======== Records provided

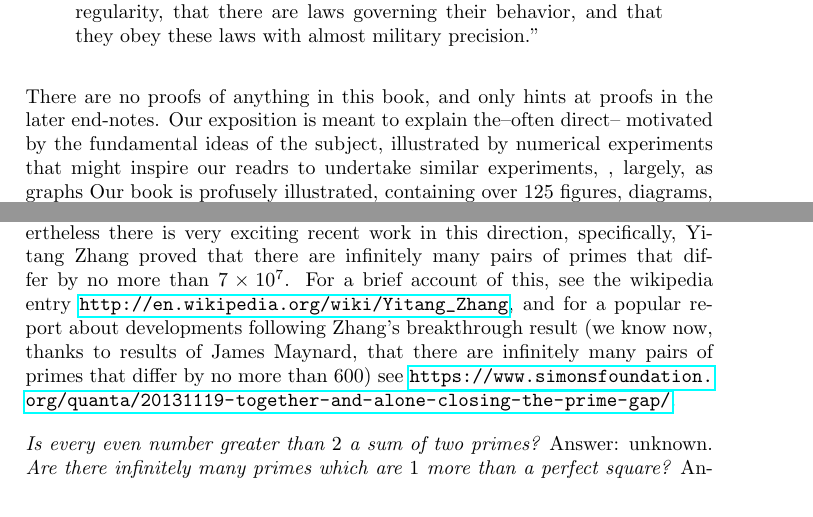
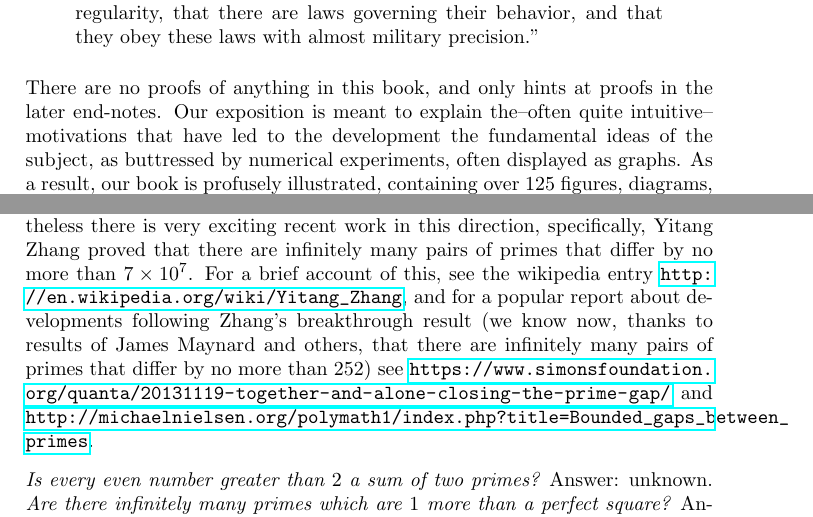
Before and after one commit to williamstein/rh, a LaTeX thesis (rh/rh.tex): two parts of pages 6 and 21 of 135, joined at a grey line, cut so that both start at the same text. Compiled offline with pdfLaTeX.

Commit message:
auto-commit

```diff
--- a/rh/rh.tex
+++ b/rh/rh.tex
@@ -328,8 +328,7 @@ paragraph of Don Zagier's classic 12-page exposition, {\em The First
 \end{quote}
 
 
-There are no proofs of anything in this book, and only hints at proofs in the later end-notes. Our exposition is meant to explain the--often direct-- motivated by the fundamental ideas of the subject, illustrated by numerical experiments that might inspire our readrs to undertake similar experiments, , largely, as graphs
-Our book is profusely illustrated, containing over 125 figures,
+There are no proofs of anything in this book, and only hints at proofs in the later end-notes. Our exposition is meant to explain the--often quite intuitive-- motivations that have led to the development the fundamental ideas of the subject, as buttressed by numerical experiments, often displayed as graphs. As a result, our book is profusely illustrated, containing over 125 figures,
 diagrams, and pictures that accompany the text \bibnote{All of the
   figures were created using the free Sage mathematical
   software \bibnote{The computations for this book were done using
@@ -1045,8 +1044,9 @@ $10{,}000{,}000{,}000{,}000{,}000$.}) but the answer to our question,
 equally unknown.
 Nevertheless there is very exciting recent work in this direction, specifically,
 Yitang Zhang proved that there are infinitely many pairs of primes that differ
-by no more than $7\times 10^7$. For a brief account of this, see the wikipedia entry \url{http://en.wikipedia.org/wiki/Yitang_Zhang}, and for a popular report  about developments following Zhang's breakthrough result (we know now, thanks to results of James Maynard, that there are infinitely many pairs of primes that differ
-by no more than $600$) see \url{https://www.simonsfoundation.org/quanta/20131119-together-and-alone-closing-the-prime-gap/}.
+by no more than $7\times 10^7$. For a brief account of this, see the wikipedia entry \url{http://en.wikipedia.org/wiki/Yitang_Zhang}, and for a popular report  about developments following Zhang's breakthrough result (we know now, thanks to results of James Maynard and others, that there are infinitely many pairs of primes that differ
+by no more than $252$) see \url{https://www.simonsfoundation.org/quanta/20131119-together-and-alone-closing-the-prime-gap/} and
+\url{http://michaelnielsen.org/polymath1/index.php?title=Bounded_gaps_between_primes}.
 
 {\em Is every even number greater than $2$ a sum of
   two primes?}  Answer: unknown. {\em Are there infinitely many primes
```
Also changed, not shown: rh/rh.tex (10 more changed lines).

================

Work required: Copy out every line from the records that has the word "more".

Response area:
-by no more than $7\times 10^7$. For a brief account of this, see the wikipedia entry \url{http://en.wikipedia.org/wiki/Yitang_Zhang}, and for a popular report  about developments following Zhang's breakthrough result (we know now, thanks to results of James Maynard, that there are infinitely many pairs of primes that differ
-by no more than $600$) see \url{https://www.simonsfoundation.org/quanta/20131119-together-and-alone-closing-the-prime-gap/}.
+by no more than $7\times 10^7$. For a brief account of this, see the wikipedia entry \url{http://en.wikipedia.org/wiki/Yitang_Zhang}, and for a popular report  about developments following Zhang's breakthrough result (we know now, thanks to results of James Maynard and others, that there are infinitely many pairs of primes that differ
+by no more than $252$) see \url{https://www.simonsfoundation.org/quanta/20131119-together-and-alone-closing-the-prime-gap/} and
Also changed, not shown: rh/rh.tex (10 more changed lines).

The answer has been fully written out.